* **Requirement**: Print the listing in its entirety and exactly, leaving out images.

-- The data follows --

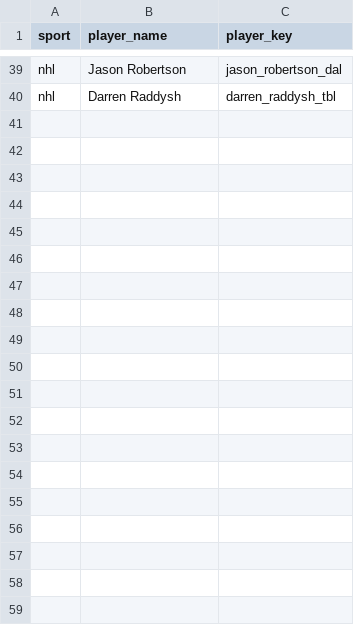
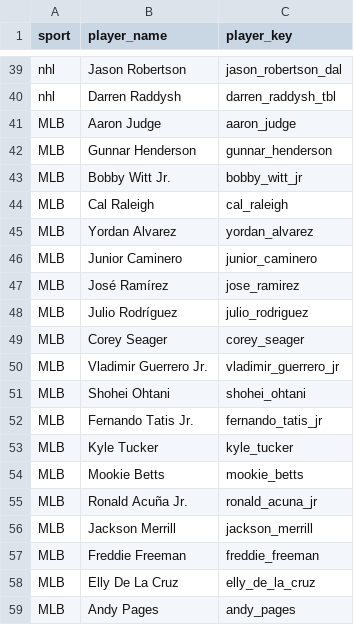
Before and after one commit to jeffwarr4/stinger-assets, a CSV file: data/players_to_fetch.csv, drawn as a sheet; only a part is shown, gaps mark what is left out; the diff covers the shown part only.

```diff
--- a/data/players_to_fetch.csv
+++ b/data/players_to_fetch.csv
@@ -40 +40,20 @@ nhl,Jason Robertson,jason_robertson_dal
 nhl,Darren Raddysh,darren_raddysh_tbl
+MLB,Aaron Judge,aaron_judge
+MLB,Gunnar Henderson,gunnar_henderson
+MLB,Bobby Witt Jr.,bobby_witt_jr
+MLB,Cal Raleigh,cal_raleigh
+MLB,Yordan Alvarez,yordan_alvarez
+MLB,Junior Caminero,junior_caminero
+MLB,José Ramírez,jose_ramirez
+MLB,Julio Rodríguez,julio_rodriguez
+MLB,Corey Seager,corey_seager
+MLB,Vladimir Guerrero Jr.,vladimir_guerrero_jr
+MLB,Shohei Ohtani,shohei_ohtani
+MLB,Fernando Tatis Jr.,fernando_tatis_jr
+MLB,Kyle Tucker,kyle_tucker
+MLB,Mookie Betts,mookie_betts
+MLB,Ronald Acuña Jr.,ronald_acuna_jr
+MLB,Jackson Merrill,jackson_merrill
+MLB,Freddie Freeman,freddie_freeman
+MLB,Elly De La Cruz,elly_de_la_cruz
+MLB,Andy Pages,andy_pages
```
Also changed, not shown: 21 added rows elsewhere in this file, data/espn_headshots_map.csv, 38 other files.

-- The data concluded --

* **Final answer**:
Before and after one commit to jeffwarr4/stinger-assets, a CSV file: data/players_to_fetch.csv, drawn as a sheet; only a part is shown, gaps mark what is left out; the diff covers the shown part only.

```diff
--- a/data/players_to_fetch.csv
+++ b/data/players_to_fetch.csv
@@ -40 +40,20 @@ nhl,Jason Robertson,jason_robertson_dal
 nhl,Darren Raddysh,darren_raddysh_tbl
+MLB,Aaron Judge,aaron_judge
+MLB,Gunnar Henderson,gunnar_henderson
+MLB,Bobby Witt Jr.,bobby_witt_jr
+MLB,Cal Raleigh,cal_raleigh
+MLB,Yordan Alvarez,yordan_alvarez
+MLB,Junior Caminero,junior_caminero
+MLB,José Ramírez,jose_ramirez
+MLB,Julio Rodríguez,julio_rodriguez
+MLB,Corey Seager,corey_seager
+MLB,Vladimir Guerrero Jr.,vladimir_guerrero_jr
+MLB,Shohei Ohtani,shohei_ohtani
+MLB,Fernando Tatis Jr.,fernando_tatis_jr
+MLB,Kyle Tucker,kyle_tucker
+MLB,Mookie Betts,mookie_betts
+MLB,Ronald Acuña Jr.,ronald_acuna_jr
+MLB,Jackson Merrill,jackson_merrill
+MLB,Freddie Freeman,freddie_freeman
+MLB,Elly De La Cruz,elly_de_la_cruz
+MLB,Andy Pages,andy_pages
```
Also changed, not shown: 21 added rows elsewhere in this file, data/espn_headshots_map.csv, 38 other files.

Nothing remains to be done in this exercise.